DATA RECORDS:
^^^^^^^^

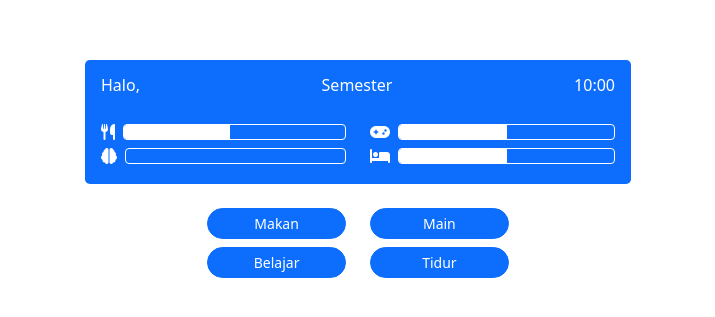
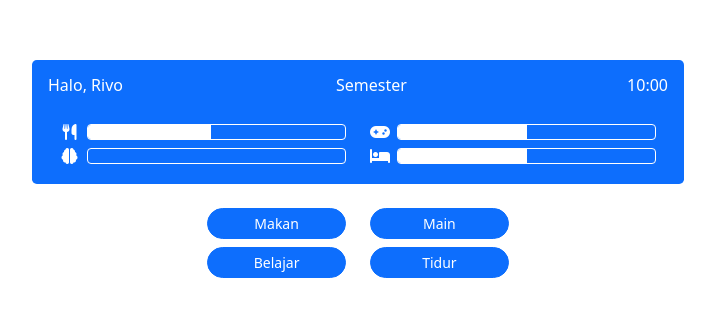
Before and after one commit to Kelas-C-UMNJaya/PTI-Group9, a plain HTML site: page index.html in a window 1280 px wide. Shown: the part 231-548 px from the top of the page, without its empty margins (282-997 px from the left). Drawn offline with nearby package versions, Linux system fonts and the light colour scheme.

Commit message:
Fixed dashboard and algorithm

```diff
--- a/index.html
+++ b/index.html
@@ -4,23 +4,23 @@
     <title>Hello World!</title>
     <meta charset="UTF-8">
     <meta name="viewport" content="width=device-width, initial-scale=1">
+    <link href="https://cdn.jsdelivr.net/npm/bootstrap@5.0.2/dist/css/bootstrap.min.css" rel="stylesheet" integrity="sha384-EVSTQN3/azprG1Anm3QDgpJLIm9Nao0Yz1ztcQTwFspd3yD65VohhpuuCOmLASjC" crossorigin="anonymous">
     <link href="style.css" rel="stylesheet">
-    <link href="https://cdn.jsdelivr.net/npm/bootstrap@5.0.2/dist/css/bootstrap.min.css" rel="stylesheet" integrity="sha384-EVSTQN3/azprG1Anm3QDgpJLIm9Nao0Yz1ztcQTwFspd3yD65VohhpuuCOmLASjC" crossorigin="anonymous">
     <script defer src="script.js"></script>
     <script src="https://kit.fontawesome.com/9d53a2f771.js" crossorigin="anonymous"></script>
   </head>
   <body class="vh-100">
-    <div class="container-sm d-flex p-4 h-100 flex-column justify-content-center align-items-center" id="container">
-      <div id="dashboard" class="mb-3 w-50 mx-auto">
-        <div class=" p-3 mb-2 bg-primary text-white rounded-3">
-          <div class="w-100 row-3 gap-2 col-sm-10 mb-3 d-flex justify-content-between">
-            <h6 id="nama" class=""> Halo,<span id="nama-player"></span></h6>
-            <h6 id="semester" class="">Semester</h6>
+    <div class="container container-fluid-md d-flex p-4 h-100 flex-column justify-content-center align-items-center" id="container">
+      <div id="dashboard" class="mb-3 mx-md-5 w-100">
+        <div class="p-3 mb-2 bg-primary text-white rounded-3">
+          <div class="gap-2 mb-3 d-flex justify-content-between">
+            <h6 id="nama" class="">Halo, <span id="nama-player"></span></h6>
+            <h6 id="semester" class="flex-fill text-center">Semester <span id="semester-now"></span></h6>
             <h6 id="jam" class="">09:30</h6>
           </div>
-          <div id="statusBar" class="row">
+          <div id="statusBar" class="row w-100 m-0">
             <div class="col-sm-6 d-flex gap-2 align-items-center justify-content-between">
-              <span><i class="fa-solid fa-utensils"></i></span>
+              <span style="width: 1.2rem;" class="text-center"><i class="fa-solid fa-utensils"></i></span>
               <div class="col">
                 <div class="progress border border-white bg-primary">
                   <div id="makan-progressBar" class="progress-bar bg-white" role="progressbar" style="width: 0" aria-valuenow="0" aria-valuemin="0" aria-valuemax="100"></div>
@@ -29,7 +29,7 @@
             </div>
 
             <div class="col-sm-6 d-flex gap-2 align-items-center justify-content-between">
-              <span><i class="fa-solid fa-gamepad"></i></span>
+              <span style="width: 1.2rem;" class="text-center"><i class="fa-solid fa-gamepad"></i></span>
               <div class="col">
                 <div class="progress border border-white bg-primary">
                   <div id="main-progressBar" class="progress-bar bg-white" role="progressbar" style="width: 50%" aria-valuenow="50" aria-valuemin="0" aria-valuemax="100"></div>
@@ -37,7 +37,7 @@
               </div>
             </div>
             <div class="col-sm-6 d-flex gap-2 align-items-center justify-content-between">
-              <span><i class="fa-solid fa-brain"></i></span>
+              <span style="width: 1.2rem;" class="text-center"><i class="fa-solid fa-brain"></i></span>
               <div class="col">
                 <div class="progress border border-white bg-primary">
                   <div id="belajar-progressBar" class="progress-bar bg-white" role="progressbar" style="width: 75%" aria-valuenow="75" aria-valuemin="0" aria-valuemax="100"></div>
@@ -46,7 +46,7 @@
             </div>
 
             <div class="col-sm-6 d-flex gap-2 align-items-center justify-content-between">
-              <span><i class="fa-solid fa-bed"></i></span>
+              <span style="width: 1.2rem;" class="text-center"><i class="fa-solid fa-bed"></i></span>
               <div class="col">
                 <div class="progress border border-white bg-primary">
                   <div id="tidur-progressBar" class="progress-bar bg-white" role="progressbar" style="width: 100%" aria-valuenow="100" aria-valuemin="0" aria-valuemax="100"></div>
--- a/script.js
+++ b/script.js
@@ -44,6 +44,7 @@ const Player = (inName) => {
   }
 
   return {
+    name,
     status,
     update,
   }
@@ -83,7 +84,14 @@ const DOM = (() => {
       });
     })
   })();
+
+  const changeName = (name) => {;
+    const el = document.querySelector("#nama-player");
+    el.innerText = name;
+  }
+
   return {
+    changeName,
     updateProgress,
     updateClock,
     updateButton,
@@ -114,6 +122,7 @@ const gameController = (() => {
   }
 
   const Algorithm = (() => {
+    let makanBoost = true;
     return {
       belajar: () => {
         if (player.status["belajar"].isActive) {
@@ -128,6 +137,9 @@ const gameController = (() => {
         if (player.status["tidur"].amount < 200) {
           player.status["belajar"].changeGrowth(1);
           player.status["main"].changeShrink(3);
+
+          // TODO
+          // Kasih prompt ketika udah kurang dari 100
         } else {
           player.status["belajar"].reset();
           player.status["main"].reset();
@@ -137,13 +149,20 @@ const gameController = (() => {
         if (player.status["makan"].amount < 200) {
           player.status["belajar"].changeGrowth(1);
           player.status["main"].changeShrink(3);
+
+          // TODO
+          // Kasih prompt ketika udah kurang dari 100
         } else {
           player.status["belajar"].reset();
           player.status["main"].reset();
         }
 
-        if (player.status["makan"].amount === 1000) {
+        if (player.status["makan"].amount === 1000 && makanBoost) {
           player.status["main"].amount += 20;
+          makanBoost = false;
+        }
+        if(player.status["makan"].amount === 800) {
+          makanBoost = true;
         }
       },
       main: () => {
@@ -152,6 +171,8 @@ const gameController = (() => {
         }
         else if (player.status["main"].amount < 100) {
           player.status["belajar"].changeGrowth(1);
+          // TODO
+          // Kasih prompt ketika udah kurang dari 100
         } else {
           player.status["belajar"].reset();
         }
@@ -178,6 +199,7 @@ const gameController = (() => {
   }, 1000);
 
   const init = (() => {
+    DOM.changeName(player.name);
     initClock();
   })();
 
--- a/style.css
+++ b/style.css
@@ -1,6 +1,10 @@
-@import url('https://fonts.googleapis.com/css2?family=Roboto:ital,wght@0,300;0,400;0,700;1,300;1,400;1,700&display=swap');
+@media (min-width: 1200px) {
+  .container, .container-lg, .container-md, .container-sm, .container-xl {
+    max-width: 700px;
+  }
+}
 
-body {
-  margin:0;
-  font-family: 'Roboto', sans-serif;
+#jam {
+  width: 3rem;
+  text-align: right;
 }
```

^^^^^^^^

WHAT YOU HAVE TO DO:
Output the records exactly, please. The pictures are not part of the copy.

YOUR SOLUTION:
Before and after one commit to Kelas-C-UMNJaya/PTI-Group9, a plain HTML site: page index.html in a window 1280 px wide. Shown: the part 231-548 px from the top of the page, without its empty margins (282-997 px from the left). Drawn offline with nearby package versions, Linux system fonts and the light colour scheme.

Commit message:
Fixed dashboard and algorithm

```diff
--- a/index.html
+++ b/index.html
@@ -4,23 +4,23 @@
     <title>Hello World!</title>
     <meta charset="UTF-8">
     <meta name="viewport" content="width=device-width, initial-scale=1">
+    <link href="https://cdn.jsdelivr.net/npm/bootstrap@5.0.2/dist/css/bootstrap.min.css" rel="stylesheet" integrity="sha384-EVSTQN3/azprG1Anm3QDgpJLIm9Nao0Yz1ztcQTwFspd3yD65VohhpuuCOmLASjC" crossorigin="anonymous">
     <link href="style.css" rel="stylesheet">
-    <link href="https://cdn.jsdelivr.net/npm/bootstrap@5.0.2/dist/css/bootstrap.min.css" rel="stylesheet" integrity="sha384-EVSTQN3/azprG1Anm3QDgpJLIm9Nao0Yz1ztcQTwFspd3yD65VohhpuuCOmLASjC" crossorigin="anonymous">
     <script defer src="script.js"></script>
     <script src="https://kit.fontawesome.com/9d53a2f771.js" crossorigin="anonymous"></script>
   </head>
   <body class="vh-100">
-    <div class="container-sm d-flex p-4 h-100 flex-column justify-content-center align-items-center" id="container">
-      <div id="dashboard" class="mb-3 w-50 mx-auto">
-        <div class=" p-3 mb-2 bg-primary text-white rounded-3">
-          <div class="w-100 row-3 gap-2 col-sm-10 mb-3 d-flex justify-content-between">
-            <h6 id="nama" class=""> Halo,<span id="nama-player"></span></h6>
-            <h6 id="semester" class="">Semester</h6>
+    <div class="container container-fluid-md d-flex p-4 h-100 flex-column justify-content-center align-items-center" id="container">
+      <div id="dashboard" class="mb-3 mx-md-5 w-100">
+        <div class="p-3 mb-2 bg-primary text-white rounded-3">
+          <div class="gap-2 mb-3 d-flex justify-content-between">
+            <h6 id="nama" class="">Halo, <span id="nama-player"></span></h6>
+            <h6 id="semester" class="flex-fill text-center">Semester <span id="semester-now"></span></h6>
             <h6 id="jam" class="">09:30</h6>
           </div>
-          <div id="statusBar" class="row">
+          <div id="statusBar" class="row w-100 m-0">
             <div class="col-sm-6 d-flex gap-2 align-items-center justify-content-between">
-              <span><i class="fa-solid fa-utensils"></i></span>
+              <span style="width: 1.2rem;" class="text-center"><i class="fa-solid fa-utensils"></i></span>
               <div class="col">
                 <div class="progress border border-white bg-primary">
                   <div id="makan-progressBar" class="progress-bar bg-white" role="progressbar" style="width: 0" aria-valuenow="0" aria-valuemin="0" aria-valuemax="100"></div>
@@ -29,7 +29,7 @@
             </div>
 
             <div class="col-sm-6 d-flex gap-2 align-items-center justify-content-between">
-              <span><i class="fa-solid fa-gamepad"></i></span>
+              <span style="width: 1.2rem;" class="text-center"><i class="fa-solid fa-gamepad"></i></span>
               <div class="col">
                 <div class="progress border border-white bg-primary">
                   <div id="main-progressBar" class="progress-bar bg-white" role="progressbar" style="width: 50%" aria-valuenow="50" aria-valuemin="0" aria-valuemax="100"></div>
@@ -37,7 +37,7 @@
               </div>
             </div>
             <div class="col-sm-6 d-flex gap-2 align-items-center justify-content-between">
-              <span><i class="fa-solid fa-brain"></i></span>
+              <span style="width: 1.2rem;" class="text-center"><i class="fa-solid fa-brain"></i></span>
               <div class="col">
                 <div class="progress border border-white bg-primary">
                   <div id="belajar-progressBar" class="progress-bar bg-white" role="progressbar" style="width: 75%" aria-valuenow="75" aria-valuemin="0" aria-valuemax="100"></div>
@@ -46,7 +46,7 @@
             </div>
 
             <div class="col-sm-6 d-flex gap-2 align-items-center justify-content-between">
-              <span><i class="fa-solid fa-bed"></i></span>
+              <span style="width: 1.2rem;" class="text-center"><i class="fa-solid fa-bed"></i></span>
               <div class="col">
                 <div class="progress border border-white bg-primary">
                   <div id="tidur-progressBar" class="progress-bar bg-white" role="progressbar" style="width: 100%" aria-valuenow="100" aria-valuemin="0" aria-valuemax="100"></div>
--- a/script.js
+++ b/script.js
@@ -44,6 +44,7 @@ const Player = (inName) => {
   }
 
   return {
+    name,
     status,
     update,
   }
@@ -83,7 +84,14 @@ const DOM = (() => {
       });
     })
   })();
+
+  const changeName = (name) => {;
+    const el = document.querySelector("#nama-player");
+    el.innerText = name;
+  }
+
   return {
+    changeName,
     updateProgress,
     updateClock,
     updateButton,
@@ -114,6 +122,7 @@ const gameController = (() => {
   }
 
   const Algorithm = (() => {
+    let makanBoost = true;
     return {
       belajar: () => {
         if (player.status["belajar"].isActive) {
@@ -128,6 +137,9 @@ const gameController = (() => {
         if (player.status["tidur"].amount < 200) {
           player.status["belajar"].changeGrowth(1);
           player.status["main"].changeShrink(3);
+
+          // TODO
+          // Kasih prompt ketika udah kurang dari 100
         } else {
           player.status["belajar"].reset();
           player.status["main"].reset();
@@ -137,13 +149,20 @@ const gameController = (() => {
         if (player.status["makan"].amount < 200) {
           player.status["belajar"].changeGrowth(1);
           player.status["main"].changeShrink(3);
+
+          // TODO
+          // Kasih prompt ketika udah kurang dari 100
         } else {
           player.status["belajar"].reset();
           player.status["main"].reset();
         }
 
-        if (player.status["makan"].amount === 1000) {
+        if (player.status["makan"].amount === 1000 && makanBoost) {
           player.status["main"].amount += 20;
+          makanBoost = false;
+        }
+        if(player.status["makan"].amount === 800) {
+          makanBoost = true;
         }
       },
       main: () => {
@@ -152,6 +171,8 @@ const gameController = (() => {
         }
         else if (player.status["main"].amount < 100) {
           player.status["belajar"].changeGrowth(1);
+          // TODO
+          // Kasih prompt ketika udah kurang dari 100
         } else {
           player.status["belajar"].reset();
         }
@@ -178,6 +199,7 @@ const gameController = (() => {
   }, 1000);
 
   const init = (() => {
+    DOM.changeName(player.name);
     initClock();
   })();
 
--- a/style.css
+++ b/style.css
@@ -1,6 +1,10 @@
-@import url('https://fonts.googleapis.com/css2?family=Roboto:ital,wght@0,300;0,400;0,700;1,300;1,400;1,700&display=swap');
+@media (min-width: 1200px) {
+  .container, .container-lg, .container-md, .container-sm, .container-xl {
+    max-width: 700px;
+  }
+}
 
-body {
-  margin:0;
-  font-family: 'Roboto', sans-serif;
+#jam {
+  width: 3rem;
+  text-align: right;
 }
```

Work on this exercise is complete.